(RTTNews) - Stocks remain mostly positive in mid-day trading on Thursday, partly offsetting the sell-off seen in the previous session. The tech-heavy Nasdaq continues to show a significant rebound, while the Dow has pulled back near the unchanged line. Currently, the Dow is posting a modest gain, up 12.85 points or 0.1 percent at 26,532.80.
IT HAS THE largest windows in space. Six reclining seats. And blue edges that passengers can grab hold of as they float weightlessly more than 100km (62 miles) above Earth. If that is not rarefied enough, imagine if one of the fellow passengers were Jeff Bezos, gazing down onto a planet that is spanned by his digital conglomerate, Amazon, and of which he is the richest inhabitant. When the time comes for Mr Bezos’s private venture, Blue Origin, to send paying tourists into space, its proprietor will almost certainly be among them. “I suspect that he will be—and is, indeed, eager to be—one of the first private citizens to blast himself into space,” writes Walter Isaacson, a biographer, in an introduction to the collected writings of Mr Bezos. Already you shudder to think of Mr Bezos’s peals of laughter ringing through the heavens. It is easy to assume that for the 56-year-old man who has (and sells) everything, space tourism is the ultimate vanity project. He launches rockets from his ranch in West Texas. He has a rippling physique. His bald head resembles that of his idol, Captain Jean-Luc Picard in “Star Trek”. He is fulfilling a childhood dream.
PITY THE world’s chartmakers. For years, normal economic fluctuations will be dwarfed by the extraordinary gyrations of 2020, such as the third-quarter GDP figures that are now rolling in. These data are informative—measures of output today are in part a reflection of governments’ success or failure in controlling the spread of covid-19. Yet they can easily mislead, and should be treated with care. This year’s GDP figures pose a number of interpretative challenges. In America and Japan, for instance, statisticians present GDP growth compared with the previous quarter as an annualised rate, indicating how much an economy would shrink or expand if its performance in the relevant quarter were sustained for an entire year. As economies have swung into and out of lockdowns the practice has yielded numbers that are astonishing and misleading in equal parts. Real GDP in America shrank at a reported annualised pace of 31% in the second quarter, seeming to suggest that covid-19 swallowed nearly a third of America’s economic output. In fact, production in the second quarter was 9% below that in the first—still staggering, but quite a lot less dramatic.

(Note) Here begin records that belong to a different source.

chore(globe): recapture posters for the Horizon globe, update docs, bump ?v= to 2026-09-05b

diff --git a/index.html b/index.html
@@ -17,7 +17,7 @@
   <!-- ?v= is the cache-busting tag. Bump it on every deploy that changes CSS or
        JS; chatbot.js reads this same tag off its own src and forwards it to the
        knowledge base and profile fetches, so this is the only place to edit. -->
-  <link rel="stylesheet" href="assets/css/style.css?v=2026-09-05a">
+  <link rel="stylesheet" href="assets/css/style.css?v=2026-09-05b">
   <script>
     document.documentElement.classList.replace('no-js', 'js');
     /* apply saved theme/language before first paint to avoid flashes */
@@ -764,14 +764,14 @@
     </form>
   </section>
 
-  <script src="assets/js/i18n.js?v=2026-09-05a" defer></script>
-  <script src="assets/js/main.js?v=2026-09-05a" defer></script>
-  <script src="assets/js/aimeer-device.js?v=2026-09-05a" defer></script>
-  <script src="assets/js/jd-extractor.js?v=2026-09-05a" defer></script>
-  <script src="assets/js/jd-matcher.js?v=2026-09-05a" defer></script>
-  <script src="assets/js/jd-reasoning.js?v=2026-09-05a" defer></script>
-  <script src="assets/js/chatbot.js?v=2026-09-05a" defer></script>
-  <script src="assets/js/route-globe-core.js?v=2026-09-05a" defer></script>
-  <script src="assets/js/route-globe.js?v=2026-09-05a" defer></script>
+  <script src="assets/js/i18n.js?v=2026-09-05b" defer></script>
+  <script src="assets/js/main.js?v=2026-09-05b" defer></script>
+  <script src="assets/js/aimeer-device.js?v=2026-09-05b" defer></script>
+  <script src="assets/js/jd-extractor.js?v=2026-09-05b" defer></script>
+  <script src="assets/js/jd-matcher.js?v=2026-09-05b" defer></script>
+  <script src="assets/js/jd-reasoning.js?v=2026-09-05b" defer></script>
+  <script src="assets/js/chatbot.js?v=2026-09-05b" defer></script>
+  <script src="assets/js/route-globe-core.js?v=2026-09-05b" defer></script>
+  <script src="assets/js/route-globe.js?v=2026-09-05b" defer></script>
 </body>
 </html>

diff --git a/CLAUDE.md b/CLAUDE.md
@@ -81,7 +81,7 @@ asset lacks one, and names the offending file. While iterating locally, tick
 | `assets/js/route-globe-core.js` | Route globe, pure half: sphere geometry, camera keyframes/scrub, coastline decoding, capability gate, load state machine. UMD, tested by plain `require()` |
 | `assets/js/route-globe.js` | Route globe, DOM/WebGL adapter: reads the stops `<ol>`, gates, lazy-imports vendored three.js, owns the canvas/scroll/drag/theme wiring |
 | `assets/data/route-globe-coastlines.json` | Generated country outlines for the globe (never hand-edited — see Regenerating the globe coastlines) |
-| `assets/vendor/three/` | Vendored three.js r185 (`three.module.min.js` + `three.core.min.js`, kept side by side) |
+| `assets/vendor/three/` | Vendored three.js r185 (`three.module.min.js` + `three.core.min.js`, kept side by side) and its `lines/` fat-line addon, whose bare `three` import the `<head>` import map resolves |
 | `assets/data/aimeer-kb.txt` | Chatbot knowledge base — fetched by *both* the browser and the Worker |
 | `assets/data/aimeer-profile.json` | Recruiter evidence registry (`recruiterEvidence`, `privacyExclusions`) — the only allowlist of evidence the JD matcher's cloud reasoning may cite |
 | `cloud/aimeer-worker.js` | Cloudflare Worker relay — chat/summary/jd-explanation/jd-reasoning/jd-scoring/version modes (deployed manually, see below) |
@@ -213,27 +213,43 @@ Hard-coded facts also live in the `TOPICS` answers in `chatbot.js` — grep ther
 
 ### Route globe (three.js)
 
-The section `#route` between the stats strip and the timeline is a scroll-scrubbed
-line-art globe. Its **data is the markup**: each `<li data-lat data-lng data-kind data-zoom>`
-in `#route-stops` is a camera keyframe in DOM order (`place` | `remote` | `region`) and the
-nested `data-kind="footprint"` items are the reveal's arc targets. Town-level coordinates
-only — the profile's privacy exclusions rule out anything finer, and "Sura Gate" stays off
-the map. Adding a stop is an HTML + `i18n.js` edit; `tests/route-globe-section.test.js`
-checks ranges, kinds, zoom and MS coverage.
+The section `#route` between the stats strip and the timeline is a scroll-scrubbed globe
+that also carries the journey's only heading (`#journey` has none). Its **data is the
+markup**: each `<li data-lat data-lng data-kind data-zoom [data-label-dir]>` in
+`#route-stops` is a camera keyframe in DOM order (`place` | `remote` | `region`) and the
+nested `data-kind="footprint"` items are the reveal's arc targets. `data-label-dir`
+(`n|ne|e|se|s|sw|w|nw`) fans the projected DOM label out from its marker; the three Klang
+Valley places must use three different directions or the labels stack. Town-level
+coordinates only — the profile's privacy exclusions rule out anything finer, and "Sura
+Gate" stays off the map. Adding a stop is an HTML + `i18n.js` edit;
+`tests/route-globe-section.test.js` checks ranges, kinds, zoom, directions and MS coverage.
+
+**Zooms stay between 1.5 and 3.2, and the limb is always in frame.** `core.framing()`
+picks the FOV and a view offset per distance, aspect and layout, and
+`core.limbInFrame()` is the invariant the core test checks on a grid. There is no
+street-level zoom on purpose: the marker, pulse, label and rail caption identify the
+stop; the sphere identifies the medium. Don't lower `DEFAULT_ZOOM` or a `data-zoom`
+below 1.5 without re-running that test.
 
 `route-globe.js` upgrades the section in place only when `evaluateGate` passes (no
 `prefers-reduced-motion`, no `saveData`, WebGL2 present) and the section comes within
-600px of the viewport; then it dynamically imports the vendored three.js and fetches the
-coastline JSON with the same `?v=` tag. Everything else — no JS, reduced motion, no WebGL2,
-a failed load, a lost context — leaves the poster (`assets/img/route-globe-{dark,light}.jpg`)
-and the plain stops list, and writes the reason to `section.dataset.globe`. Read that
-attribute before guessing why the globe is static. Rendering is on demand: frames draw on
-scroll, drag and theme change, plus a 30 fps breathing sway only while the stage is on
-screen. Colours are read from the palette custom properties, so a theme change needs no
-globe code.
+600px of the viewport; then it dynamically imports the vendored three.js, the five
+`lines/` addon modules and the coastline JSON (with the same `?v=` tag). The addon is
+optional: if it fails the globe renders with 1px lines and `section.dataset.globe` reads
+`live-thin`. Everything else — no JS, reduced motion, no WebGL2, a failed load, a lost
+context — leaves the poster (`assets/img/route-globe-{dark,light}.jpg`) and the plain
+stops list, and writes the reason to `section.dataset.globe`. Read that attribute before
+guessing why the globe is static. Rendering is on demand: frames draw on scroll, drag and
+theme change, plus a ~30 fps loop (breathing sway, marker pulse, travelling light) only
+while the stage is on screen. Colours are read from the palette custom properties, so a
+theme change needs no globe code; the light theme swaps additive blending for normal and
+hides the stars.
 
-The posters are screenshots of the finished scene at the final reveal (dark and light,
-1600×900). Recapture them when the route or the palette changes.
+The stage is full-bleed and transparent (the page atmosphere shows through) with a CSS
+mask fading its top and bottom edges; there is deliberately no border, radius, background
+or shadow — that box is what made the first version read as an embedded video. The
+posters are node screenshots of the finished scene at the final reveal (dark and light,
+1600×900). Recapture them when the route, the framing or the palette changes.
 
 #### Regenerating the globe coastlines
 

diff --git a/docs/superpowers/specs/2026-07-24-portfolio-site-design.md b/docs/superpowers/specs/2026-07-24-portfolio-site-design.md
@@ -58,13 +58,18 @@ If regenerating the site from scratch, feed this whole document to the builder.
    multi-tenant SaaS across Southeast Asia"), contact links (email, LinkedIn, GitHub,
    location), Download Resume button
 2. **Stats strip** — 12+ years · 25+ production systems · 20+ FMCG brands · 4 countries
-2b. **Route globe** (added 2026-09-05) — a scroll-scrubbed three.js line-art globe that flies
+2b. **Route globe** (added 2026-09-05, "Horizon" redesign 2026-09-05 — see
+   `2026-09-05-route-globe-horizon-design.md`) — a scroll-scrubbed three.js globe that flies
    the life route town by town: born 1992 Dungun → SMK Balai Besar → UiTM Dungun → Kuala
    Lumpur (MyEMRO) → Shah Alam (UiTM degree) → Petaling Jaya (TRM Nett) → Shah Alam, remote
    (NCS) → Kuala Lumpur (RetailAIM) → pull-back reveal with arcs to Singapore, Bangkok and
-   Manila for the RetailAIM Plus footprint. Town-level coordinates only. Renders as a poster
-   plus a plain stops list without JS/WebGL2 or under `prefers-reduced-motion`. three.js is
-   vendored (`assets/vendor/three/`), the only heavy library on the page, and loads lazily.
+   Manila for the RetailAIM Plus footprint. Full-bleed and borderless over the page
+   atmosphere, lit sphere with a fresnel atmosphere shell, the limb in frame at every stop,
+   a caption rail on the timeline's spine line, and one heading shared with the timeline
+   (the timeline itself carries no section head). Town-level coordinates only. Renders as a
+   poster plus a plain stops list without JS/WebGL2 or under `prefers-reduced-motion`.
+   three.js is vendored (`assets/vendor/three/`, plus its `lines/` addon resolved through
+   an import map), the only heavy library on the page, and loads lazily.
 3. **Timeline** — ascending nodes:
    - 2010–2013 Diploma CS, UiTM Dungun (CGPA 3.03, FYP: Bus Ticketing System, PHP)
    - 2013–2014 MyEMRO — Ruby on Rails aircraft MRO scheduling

Simple mathematics adds to confusion. On October 29th
EVERY TUESDAY for most of 1979-80, the Blitz wine bar in Covent Garden was host to an influential club-night. London was then a run-down city. The Blitz was a seedy spot. What made it remarkable were the Blitz Kids, the extravagantly dressed Tuesday-night regulars. A teenage Boy George worked in the cloakroom. The door policy was strict. To get in, said Steve Strange, who ran the club-night, you had to look “like a walking piece of art”. Mick Jagger was once refused entry. This all seemed shallow and transient. The make-up, the get-ups and the evident disdain for people who were not walking pieces of art were marks of unseriousness. Yet the Blitz Kids, a mix of art students and urchins, would go on to shape popular culture, according to “Sweet Dreams: The Story of the New Romantics”, a new book by Dylan Jones. This brings us to another hangout for oddballs, fantasists and drop-outs: bitcoin. To most people it seems at best a fad, at worst a con-job. But it refuses to disappear. And its price in dollars is up by around 150% since March. It is hard to have a sensible conversation